Items listed in a dataset
'''

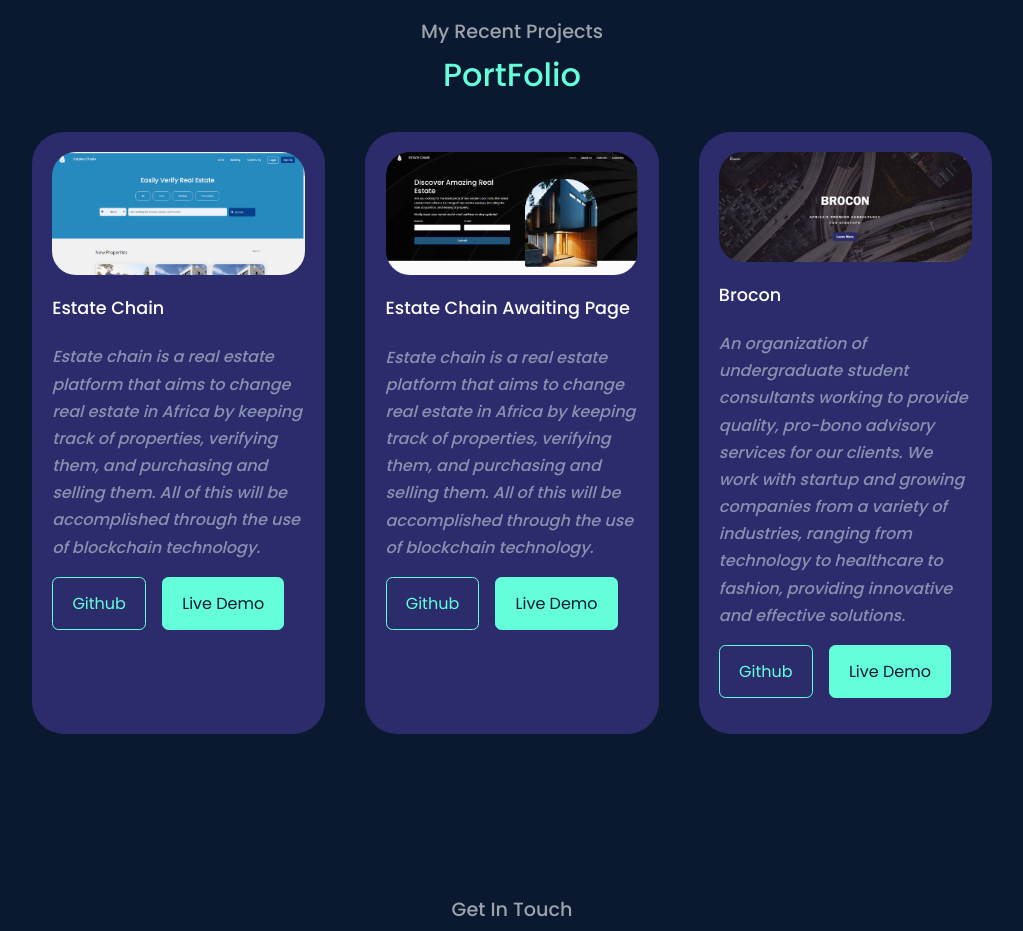
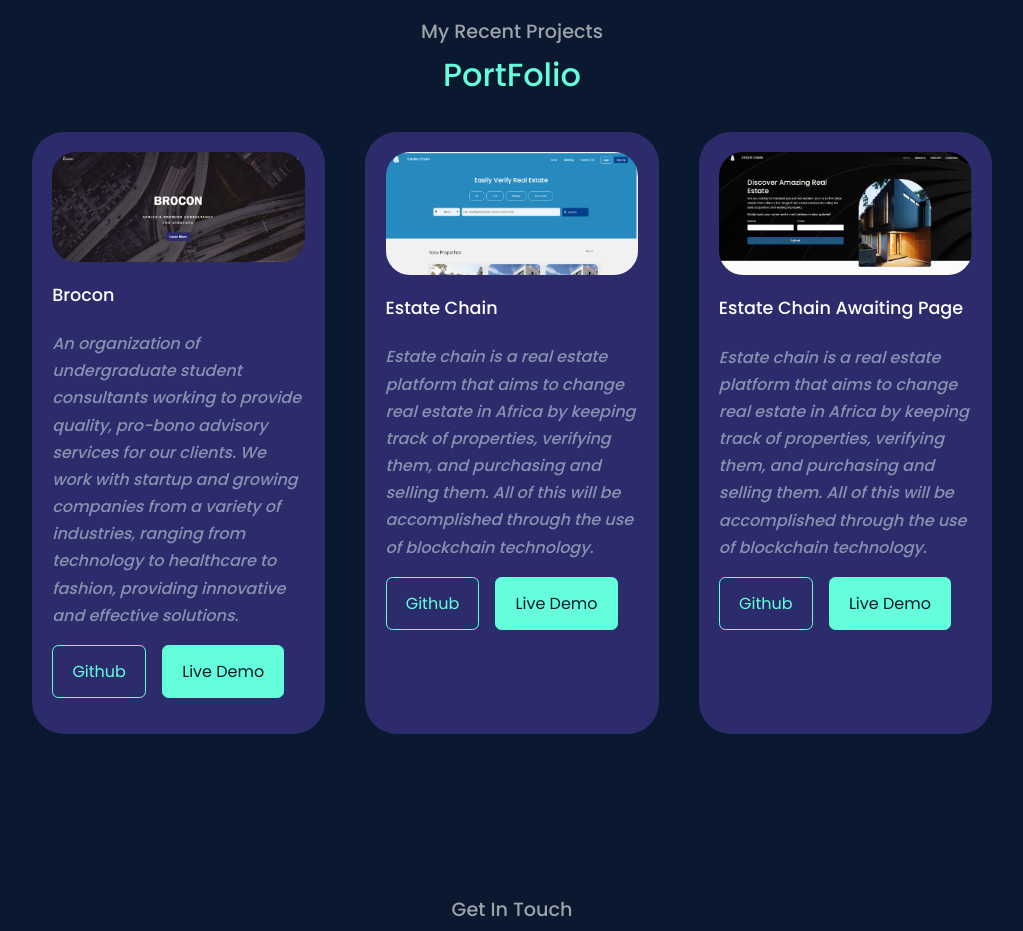
Before and after one commit to Obadara16/portfolio, a React (Create React App) app: page / in a window 1280 px wide. Shown: the part 3380-4311 px from the top of the page, without its empty margins (128-1151 px from the left). Built offline with nearby package versions, Linux system fonts and the light colour scheme.

Commit message:
github links added

```diff
--- a/src/data.js
+++ b/src/data.js
@@ -5,26 +5,27 @@ import IMG3 from './assets/portfolio3.png'
 export const data = [
     {
         id: 1,
-        image: IMG1,
-        title: 'Estate Chain',
-        description: 'Estate chain is a real estate platform that aims to change real estate in Africa by keeping track of properties, verifying them, and purchasing and selling them. All of this will be accomplished through the use of blockchain technology.',
-        github: 'https://github.com/Obadara16',
-        demo: 'https://herokuapp.com'
+        image: IMG3,
+        title: 'Brocon',
+        description: 'An organization of undergraduate student consultants working to provide quality, pro-bono advisory services for our clients. We work with startup and growing companies from a variety of industries, ranging from technology to healthcare to fashion, providing innovative and effective solutions.',
+        github: 'https://github.com/Obadara16/Brocon',
+        demo: 'https://roqbrocon.herokuapp.com'
     },
     {
         id: 2,
+        image: IMG1,
+        title: 'Estate Chain',
+        description: 'Estate chain is a real estate platform that aims to change real estate in Africa by keeping track of properties, verifying them, and purchasing and selling them. All of this will be accomplished through the use of blockchain technology. ',
+        github: 'https://github.com/Obadara16',
+        demo: 'In Development'
+    },
+    {
+        id: 3,
         image: IMG2,
         title: 'Estate Chain Awaiting Page',
         description: 'Estate chain is a real estate platform that aims to change real estate in Africa by keeping track of properties, verifying them, and purchasing and selling them. All of this will be accomplished through the use of blockchain technology.',
         github: 'https://github.com/Obadara16',
-        demo: 'https://herokuapp.com'
-    },
-    {
-        id: 3,
-        image: IMG3,
-        title: 'Brocon',
-        description: 'An organization of undergraduate student consultants working to provide quality, pro-bono advisory services for our clients. We work with startup and growing companies from a variety of industries, ranging from technology to healthcare to fashion, providing innovative and effective solutions.',
-        github: 'https://github.com/Obadara16',
-        demo: 'https://herokuapp.com'
+        demo: 'Not Hosted Yet'
     }
+
 ]
```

'''

YOUR ASSIGNMENT
Once the pictures are removed, repeat all of the data above exactly.

ANSWER BELOW
Before and after one commit to Obadara16/portfolio, a React (Create React App) app: page / in a window 1280 px wide. Shown: the part 3380-4311 px from the top of the page, without its empty margins (128-1151 px from the left). Built offline with nearby package versions, Linux system fonts and the light colour scheme.

Commit message:
github links added

```diff
--- a/src/data.js
+++ b/src/data.js
@@ -5,26 +5,27 @@ import IMG3 from './assets/portfolio3.png'
 export const data = [
     {
         id: 1,
-        image: IMG1,
-        title: 'Estate Chain',
-        description: 'Estate chain is a real estate platform that aims to change real estate in Africa by keeping track of properties, verifying them, and purchasing and selling them. All of this will be accomplished through the use of blockchain technology.',
-        github: 'https://github.com/Obadara16',
-        demo: 'https://herokuapp.com'
+        image: IMG3,
+        title: 'Brocon',
+        description: 'An organization of undergraduate student consultants working to provide quality, pro-bono advisory services for our clients. We work with startup and growing companies from a variety of industries, ranging from technology to healthcare to fashion, providing innovative and effective solutions.',
+        github: 'https://github.com/Obadara16/Brocon',
+        demo: 'https://roqbrocon.herokuapp.com'
     },
     {
         id: 2,
+        image: IMG1,
+        title: 'Estate Chain',
+        description: 'Estate chain is a real estate platform that aims to change real estate in Africa by keeping track of properties, verifying them, and purchasing and selling them. All of this will be accomplished through the use of blockchain technology. ',
+        github: 'https://github.com/Obadara16',
+        demo: 'In Development'
+    },
+    {
+        id: 3,
         image: IMG2,
         title: 'Estate Chain Awaiting Page',
         description: 'Estate chain is a real estate platform that aims to change real estate in Africa by keeping track of properties, verifying them, and purchasing and selling them. All of this will be accomplished through the use of blockchain technology.',
         github: 'https://github.com/Obadara16',
-        demo: 'https://herokuapp.com'
-    },
-    {
-        id: 3,
-        image: IMG3,
-        title: 'Brocon',
-        description: 'An organization of undergraduate student consultants working to provide quality, pro-bono advisory services for our clients. We work with startup and growing companies from a variety of industries, ranging from technology to healthcare to fashion, providing innovative and effective solutions.',
-        github: 'https://github.com/Obadara16',
-        demo: 'https://herokuapp.com'
+        demo: 'Not Hosted Yet'
     }
+
 ]
```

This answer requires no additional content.